Eastman School of Music professor Harold Danko played with Chet Baker, Lee Konitz, Gerry Mulligan and others before he became a professor. In his Hatch Hall concert he told stories about his evolution as a pianist-composer and put his tunes in context.
Danko has written some gems over the years. “Mirth Song” has a beautifully quirky melody reminiscent of one of Eric Satie’s Gnossiennes with the addition of some forays under the hood to strum and pluck strings. His “Blue Swedish Wildflowers” was beautifully impressionistic from start to finish.
Ever the professor, Danko had the audience supply a vital D through the parts of a tune that, as he explained, had an augmented chord and a diminished chord, both of which needed that D. And he taught us more than most of us ever knew about the middle pedal on the piano.
But it was his compositions, and his brilliant technique playing them, that won the day, especially the one he saved for last. His “Tidal Breeze,” which was covered by Baker, Konitz, and others, is a lilting and catchy classic despite its harmonic complexity.
Earlier in the evening I heard bassist-singer Phaedra Kwant and her group at Max. Kwant sang several of her tunes in a manner that recalled late-period Joni Mitchell, but I preferred the instrumentals where she showed off her bass chops. Especially strong was the set’s funkiest number, “Action Hero.”
I ended the night with The Wee Trio at the Little Theatre. The most striking thing about the group was the simpatico between the three members. While many groups come across as a collection of disparate musicians, these guys played as one.
That might be because of mutual respect; all three are phenomenal players.

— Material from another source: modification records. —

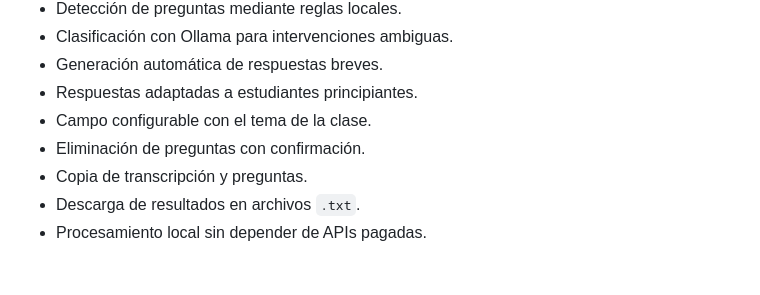
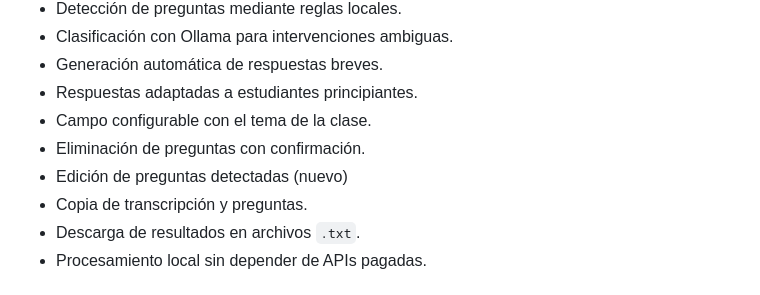
Before and after one commit to patricio-silva-morales/asistente-docente-ia, a Markdown page: README.md, the part around the change. Rendered like a GitHub page.

```diff
--- a/README.md
+++ b/README.md
@@ -51,6 +51,7 @@ La aplicación muestra en pantalla:
 - Respuestas adaptadas a estudiantes principiantes.
 - Campo configurable con el tema de la clase.
 - Eliminación de preguntas con confirmación.
+- Edición de preguntas detectadas (nuevo)
 - Copia de transcripción y preguntas.
 - Descarga de resultados en archivos `.txt`.
 - Procesamiento local sin depender de APIs pagadas.
```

James Westfall was the latest in a series of top vibraphone players at this year’s festival, Dan Loomis took great bass solos, and Jared Schonig saved his showcase solo till the end. All three provided excellent compositions, but the band was best on Ray Noble’s classic, “Cherokee.”

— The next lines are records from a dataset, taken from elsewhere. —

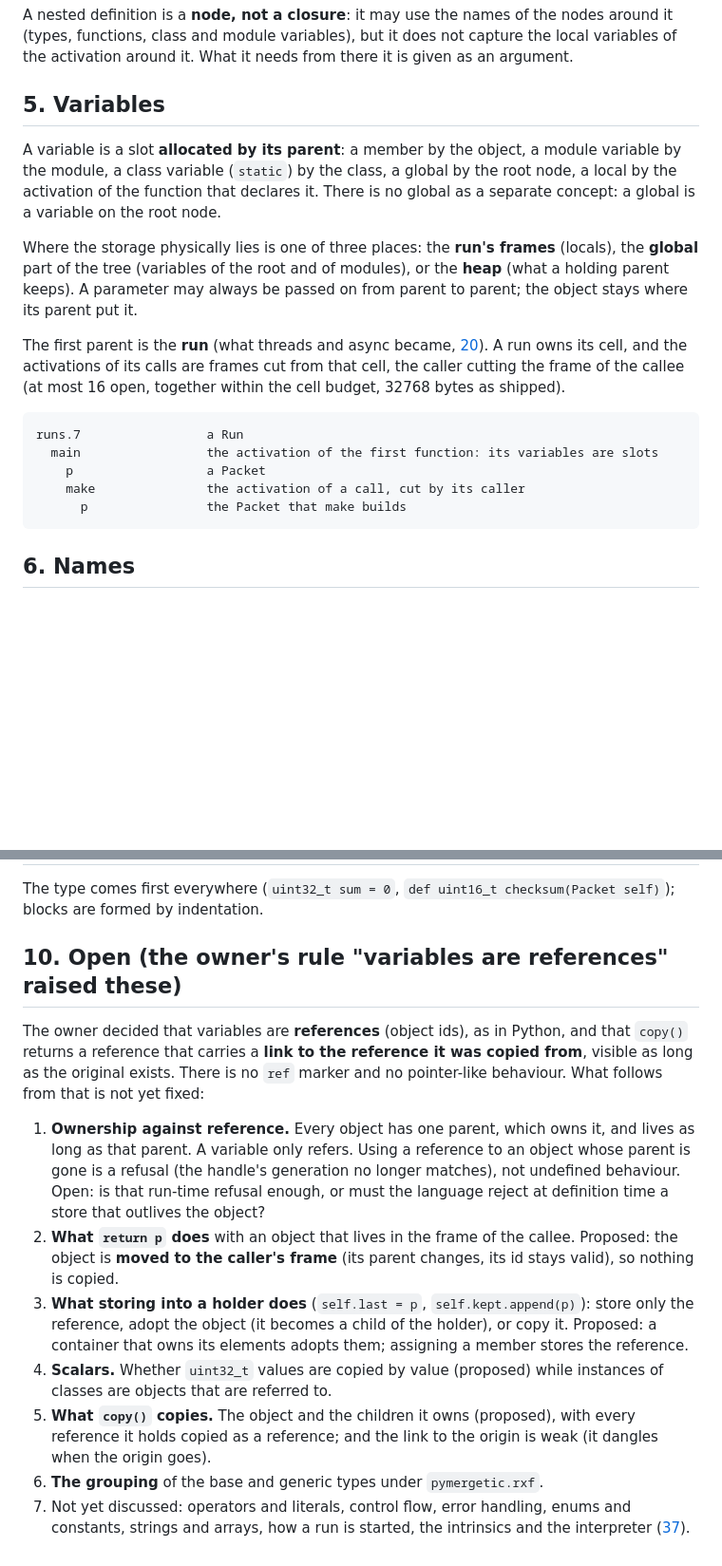
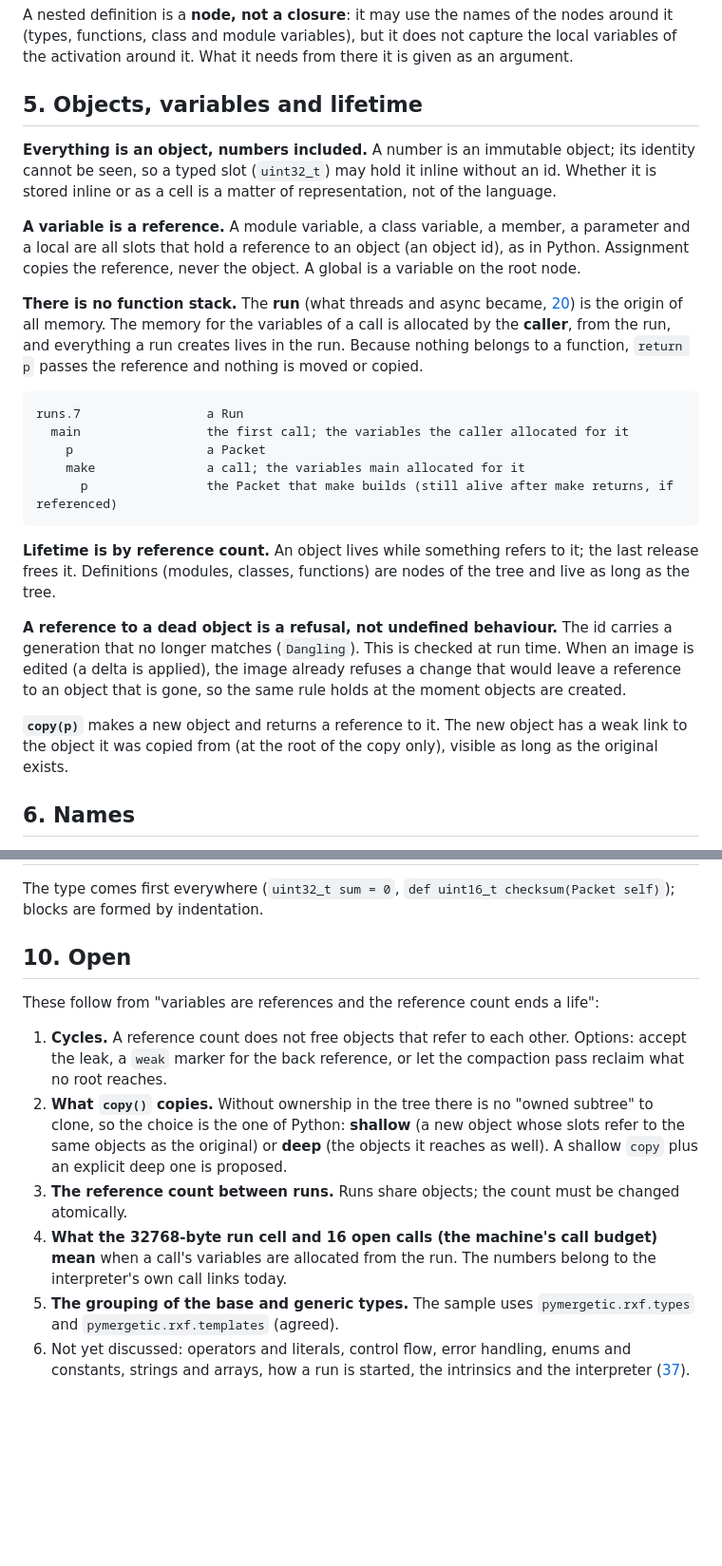
Before and after one commit to pymergetic/rxf, a Markdown page: docs/38-THE-LANGUAGE-DRAFT.md, 2 parts joined by grey strips. Shown at 95% size. Rendered like a GitHub page; blank space fills up the shorter version.

Commit message:
docs: no function stack - the run is the origin, variables are references, a reference count ends a life
Agreed with the owner: the run owns all memory and the caller allocates the variables of a call, so
nothing belongs to a function and return passes the reference; numbers are objects (stored inline in
a typed slot); lifetime is by reference count; a reference to a dead object is a run-time refusal
(Dangling) and, when an image is edited, already refused at the moment the objects are created; copy
links the copy to its origin at the root only. The earlier proposals that depended on ownership (moving
the returned object, adopting into a holder, cloning the owned subtree) are gone. Open: cycles, the
depth of copy, the count between runs, the meaning of the run's call budget.

Co-authored-by: Cursor <cursoragent@cursor.com>

````diff
--- a/docs/38-THE-LANGUAGE-DRAFT.md
+++ b/docs/38-THE-LANGUAGE-DRAFT.md
@@ -51,29 +51,39 @@ A nested definition is a **node, not a closure**: it may use the names of the no
 functions, class and module variables), but it does not capture the local variables of the activation
 around it. What it needs from there it is given as an argument.
 
-## 5. Variables
+## 5. Objects, variables and lifetime
 
-A variable is a slot **allocated by its parent**: a member by the object, a module variable by the
-module, a class variable (`static`) by the class, a global by the root node, a local by the activation
-of the function that declares it. There is no global as a separate concept: a global is a variable on
-the root node.
+**Everything is an object, numbers included.** A number is an immutable object; its identity cannot
+be seen, so a typed slot (`uint32_t`) may hold it inline without an id. Whether it is stored inline
+or as a cell is a matter of representation, not of the language.
 
-Where the storage physically lies is one of three places: the **run's frames** (locals), the
-**global** part of the tree (variables of the root and of modules), or the **heap** (what a holding
-parent keeps). A parameter may always be passed on from parent to parent; the object stays where its
-parent put it.
+**A variable is a reference.** A module variable, a class variable, a member, a parameter and a local
+are all slots that hold a reference to an object (an object id), as in Python. Assignment copies the
+reference, never the object. A global is a variable on the root node.
 
-The first parent is the **run** (what threads and async became, [20](20-EXECUTION-POLICY.md)). A run
-owns its cell, and the activations of its calls are frames cut from that cell, the caller cutting the
-frame of the callee (at most 16 open, together within the cell budget, 32768 bytes as shipped).
+**There is no function stack.** The **run** (what threads and async became,
+[20](20-EXECUTION-POLICY.md)) is the origin of all memory. The memory for the variables of a call is
+allocated by the **caller**, from the run, and everything a run creates lives in the run. Because
+nothing belongs to a function, `return p` passes the reference and nothing is moved or copied.
 
 ```
 runs.7                 a Run
-  main                 the activation of the first function: its variables are slots
+  main                 the first call; the variables the caller allocated for it
     p                  a Packet
-    make               the activation of a call, cut by its caller
-      p                the Packet that make builds
+    make               a call; the variables main allocated for it
+      p                the Packet that make builds (still alive after make returns, if referenced)
 ```
+
+**Lifetime is by reference count.** An object lives while something refers to it; the last release
+frees it. Definitions (modules, classes, functions) are nodes of the tree and live as long as the tree.
+
+**A reference to a dead object is a refusal, not undefined behaviour.** The id carries a generation
+that no longer matches (`Dangling`). This is checked at run time. When an image is edited (a delta is
+applied), the image already refuses a change that would leave a reference to an object that is gone,
+so the same rule holds at the moment objects are created.
+
+**`copy(p)`** makes a new object and returns a reference to it. The new object has a weak link to
+the object it was copied from (at the root of the copy only), visible as long as the original exists.
 
 ## 6. Names
 
@@ -118,28 +128,22 @@ own; the same arguments are the same object.
 The type comes first everywhere (`uint32_t sum = 0`, `def uint16_t checksum(Packet self)`); blocks are
 formed by indentation.
 
-## 10. Open (the owner's rule "variables are references" raised these)
+## 10. Open
 
-The owner decided that variables are **references** (object ids), as in Python, and that `copy()`
-returns a reference that carries a **link to the reference it was copied from**, visible as long as
-the original exists. There is no `ref` marker and no pointer-like behaviour. What follows from that is
-not yet fixed:
+These follow from "variables are references and the reference count ends a life":
 
-1. **Ownership against reference.** Every object has one parent, which owns it, and lives as long as
-   that parent. A variable only refers. Using a reference to an object whose parent is gone is a
-   refusal (the handle's generation no longer matches), not undefined behaviour. Open: is that
-   run-time refusal enough, or must the language reject at definition time a store that outlives the
-   object?
-2. **What `return p` does** with an object that lives in the frame of the callee. Proposed: the object
-   is **moved to the caller's frame** (its parent changes, its id stays valid), so nothing is copied.
-3. **What storing into a holder does** (`self.last = p`, `self.kept.append(p)`): store only the
-   reference, adopt the object (it becomes a child of the holder), or copy it. Proposed: a container
-   that owns its elements adopts them; assigning a member stores the reference.
-4. **Scalars.** Whether `uint32_t` values are copied by value (proposed) while instances of classes
-   are objects that are referred to.
-5. **What `copy()` copies.** The object and the children it owns (proposed), with every reference it
-   holds copied as a reference; and the link to the origin is weak (it dangles when the origin goes).
-6. **The grouping** of the base and generic types under `pymergetic.rxf`.
-7. Not yet discussed: operators and literals, control flow, error handling, enums and constants,
+1. **Cycles.** A reference count does not free objects that refer to each other. Options: accept the
+   leak, a `weak` marker for the back reference, or let the compaction pass reclaim what no root
+   reaches.
+2. **What `copy()` copies.** Without ownership in the tree there is no "owned subtree" to clone, so the
+   choice is the one of Python: **shallow** (a new object whose slots refer to the same objects as the
+   original) or **deep** (the objects it reaches as well). A shallow `copy` plus an explicit deep one
+   is proposed.
+3. **The reference count between runs.** Runs share objects; the count must be changed atomically.
+4. **What the 32768-byte run cell and 16 open calls (the machine's call budget) mean** when a call's
+   variables are allocated from the run. The numbers belong to the interpreter's own call links today.
+5. **The grouping of the base and generic types.** The sample uses `pymergetic.rxf.types` and
+   `pymergetic.rxf.templates` (agreed).
+6. Not yet discussed: operators and literals, control flow, error handling, enums and constants,
    strings and arrays, how a run is started, the intrinsics and the interpreter
    ([37](37-THE-GRAPH-AND-ITS-ONE-LANGUAGE.md)).
````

I’ll start the final night of Jazz Fest at Kilbourn Hall with Newport Jazz Festival Now 60. Clarinetist-saxophonist Anat Cohen is the musical director of this crew and that’s enough to get me there early. Later, I’ll catch up-and-coming pianist Stephanie Trick at Hatch Hall and Scott Feiner & Pandeiro Jazz at the Little Theatre.